[Record extracts]

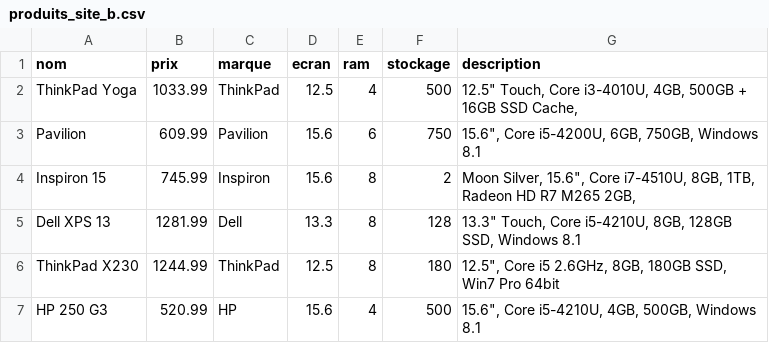
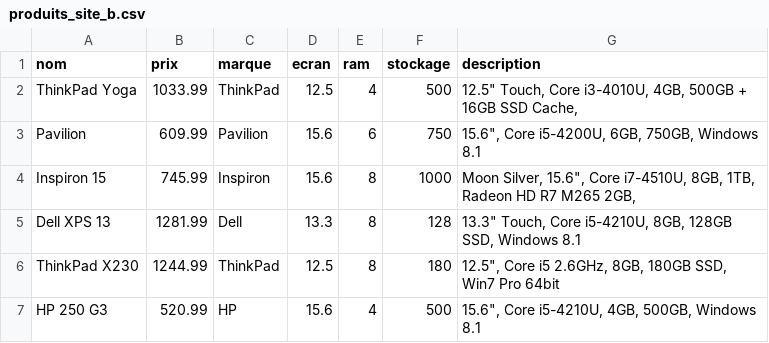
Before and after one commit to abderrehmenabdo-beep/price-comparator, a CSV file: produits_site_b.csv, drawn as a sheet.

Commit message:
Ajout de l'API FastAPI + correction du bug de parsing stockage/VRAM

```diff
--- a/produits_site_b.csv
+++ b/produits_site_b.csv
@@ -3,3 +3,3 @@ ThinkPad Yoga,1033.99,ThinkPad,12.5,4,500,"12.5"" Touch, Core i3-4010U, 4GB, 500
 Pavilion,609.99,Pavilion,15.6,6,750,"15.6"", Core i5-4200U, 6GB, 750GB, Windows 8.1"
-Inspiron 15,745.99,Inspiron,15.6,8,2,"Moon Silver, 15.6"", Core i7-4510U, 8GB, 1TB, Radeon HD R7 M265 2GB,"
+Inspiron 15,745.99,Inspiron,15.6,8,1000,"Moon Silver, 15.6"", Core i7-4510U, 8GB, 1TB, Radeon HD R7 M265 2GB,"
 Dell XPS 13,1281.99,Dell,13.3,8,128,"13.3"" Touch, Core i5-4210U, 8GB, 128GB SSD, Windows 8.1"
```
Also changed, not shown: 3 other files.
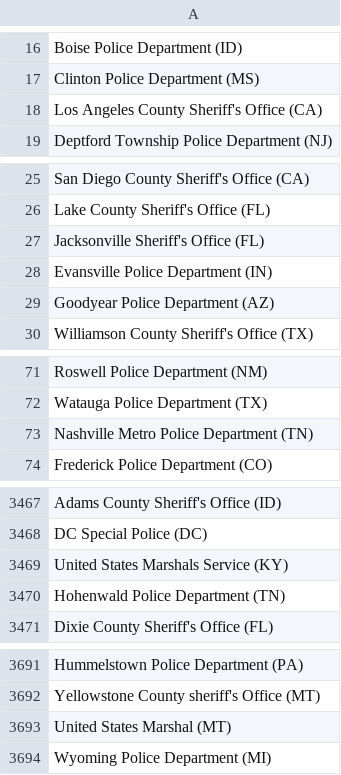
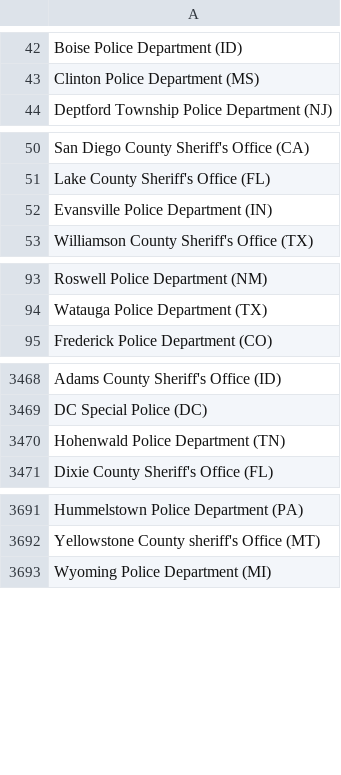
Before and after one commit to connorrothschild/police-killings, a CSV file: public/data/departments.csv, drawn as a sheet; only a part is shown, gaps mark what is left out; the diff covers the shown part only.

Commit message:
Flat: latest data (2023-02-08T00:32:08.321Z) {   "date": "2023-02-08T00:32:08.321Z",   "files": [     {       "name": "public/data/cleaned.csv",       "deltaBytes": 24161,       "source": "https://mappingpoliceviolence.squarespace.com/s/MPVDatasetDownload.xlsx"     },     {       "name": "public/data/departments.csv",       "deltaBytes": -11,       "source": "https://mappingpoliceviolence.squarespace.com/s/MPVDatasetDownload.xlsx"     },     {       "name": "public/data/raw.xlsx",       "deltaBytes": 26525,       "source": "https://mappingpoliceviolence.squarespace.com/s/MPVDatasetDownload.xlsx"     }   ] }

```diff
--- a/public/data/departments.csv
+++ b/public/data/departments.csv
@@ -17,3 +43,2 @@ Boise Police Department (ID)
 Clinton Police Department (MS)
-Los Angeles County Sheriff's Office (CA)
 Deptford Township Police Department (NJ)
@@ -26,5 +51,3 @@ San Diego County Sheriff's Office (CA)
 Lake County Sheriff's Office (FL)
-Jacksonville Sheriff's Office (FL)
 Evansville Police Department (IN)
-Goodyear Police Department (AZ)
 Williamson County Sheriff's Office (TX)
@@ -72,3 +94,2 @@ Roswell Police Department (NM)
 Watauga Police Department (TX)
-Nashville Metro Police Department (TN)
 Frederick Police Department (CO)
@@ -3468,3 +3469,2 @@ Adams County Sheriff's Office (ID)
 DC Special Police (DC)
-United States Marshals Service (KY)
 Hohenwald Police Department (TN)
@@ -3692,3 +3692,2 @@ Hummelstown Police Department (PA)
 Yellowstone County sheriff's Office (MT)
-United States Marshal (MT)
 Wyoming Police Department (MI)
```
Also changed, not shown: 3 added rows and 23 moved rows elsewhere in this file, 1 other file.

[Work order] What is needed is a word-for-word copy of the records above, excluding pictures.

[Solution for this task]
Before and after one commit to abderrehmenabdo-beep/price-comparator, a CSV file: produits_site_b.csv, drawn as a sheet.

Commit message:
Ajout de l'API FastAPI + correction du bug de parsing stockage/VRAM

```diff
--- a/produits_site_b.csv
+++ b/produits_site_b.csv
@@ -3,3 +3,3 @@ ThinkPad Yoga,1033.99,ThinkPad,12.5,4,500,"12.5"" Touch, Core i3-4010U, 4GB, 500
 Pavilion,609.99,Pavilion,15.6,6,750,"15.6"", Core i5-4200U, 6GB, 750GB, Windows 8.1"
-Inspiron 15,745.99,Inspiron,15.6,8,2,"Moon Silver, 15.6"", Core i7-4510U, 8GB, 1TB, Radeon HD R7 M265 2GB,"
+Inspiron 15,745.99,Inspiron,15.6,8,1000,"Moon Silver, 15.6"", Core i7-4510U, 8GB, 1TB, Radeon HD R7 M265 2GB,"
 Dell XPS 13,1281.99,Dell,13.3,8,128,"13.3"" Touch, Core i5-4210U, 8GB, 128GB SSD, Windows 8.1"
```
Also changed, not shown: 3 other files.
Before and after one commit to connorrothschild/police-killings, a CSV file: public/data/departments.csv, drawn as a sheet; only a part is shown, gaps mark what is left out; the diff covers the shown part only.

Commit message:
Flat: latest data (2023-02-08T00:32:08.321Z) {   "date": "2023-02-08T00:32:08.321Z",   "files": [     {       "name": "public/data/cleaned.csv",       "deltaBytes": 24161,       "source": "https://mappingpoliceviolence.squarespace.com/s/MPVDatasetDownload.xlsx"     },     {       "name": "public/data/departments.csv",       "deltaBytes": -11,       "source": "https://mappingpoliceviolence.squarespace.com/s/MPVDatasetDownload.xlsx"     },     {       "name": "public/data/raw.xlsx",       "deltaBytes": 26525,       "source": "https://mappingpoliceviolence.squarespace.com/s/MPVDatasetDownload.xlsx"     }   ] }

```diff
--- a/public/data/departments.csv
+++ b/public/data/departments.csv
@@ -17,3 +43,2 @@ Boise Police Department (ID)
 Clinton Police Department (MS)
-Los Angeles County Sheriff's Office (CA)
 Deptford Township Police Department (NJ)
@@ -26,5 +51,3 @@ San Diego County Sheriff's Office (CA)
 Lake County Sheriff's Office (FL)
-Jacksonville Sheriff's Office (FL)
 Evansville Police Department (IN)
-Goodyear Police Department (AZ)
 Williamson County Sheriff's Office (TX)
@@ -72,3 +94,2 @@ Roswell Police Department (NM)
 Watauga Police Department (TX)
-Nashville Metro Police Department (TN)
 Frederick Police Department (CO)
@@ -3468,3 +3469,2 @@ Adams County Sheriff's Office (ID)
 DC Special Police (DC)
-United States Marshals Service (KY)
 Hohenwald Police Department (TN)
@@ -3692,3 +3692,2 @@ Hummelstown Police Department (PA)
 Yellowstone County sheriff's Office (MT)
-United States Marshal (MT)
 Wyoming Police Department (MI)
```
Also changed, not shown: 3 added rows and 23 moved rows elsewhere in this file, 1 other file.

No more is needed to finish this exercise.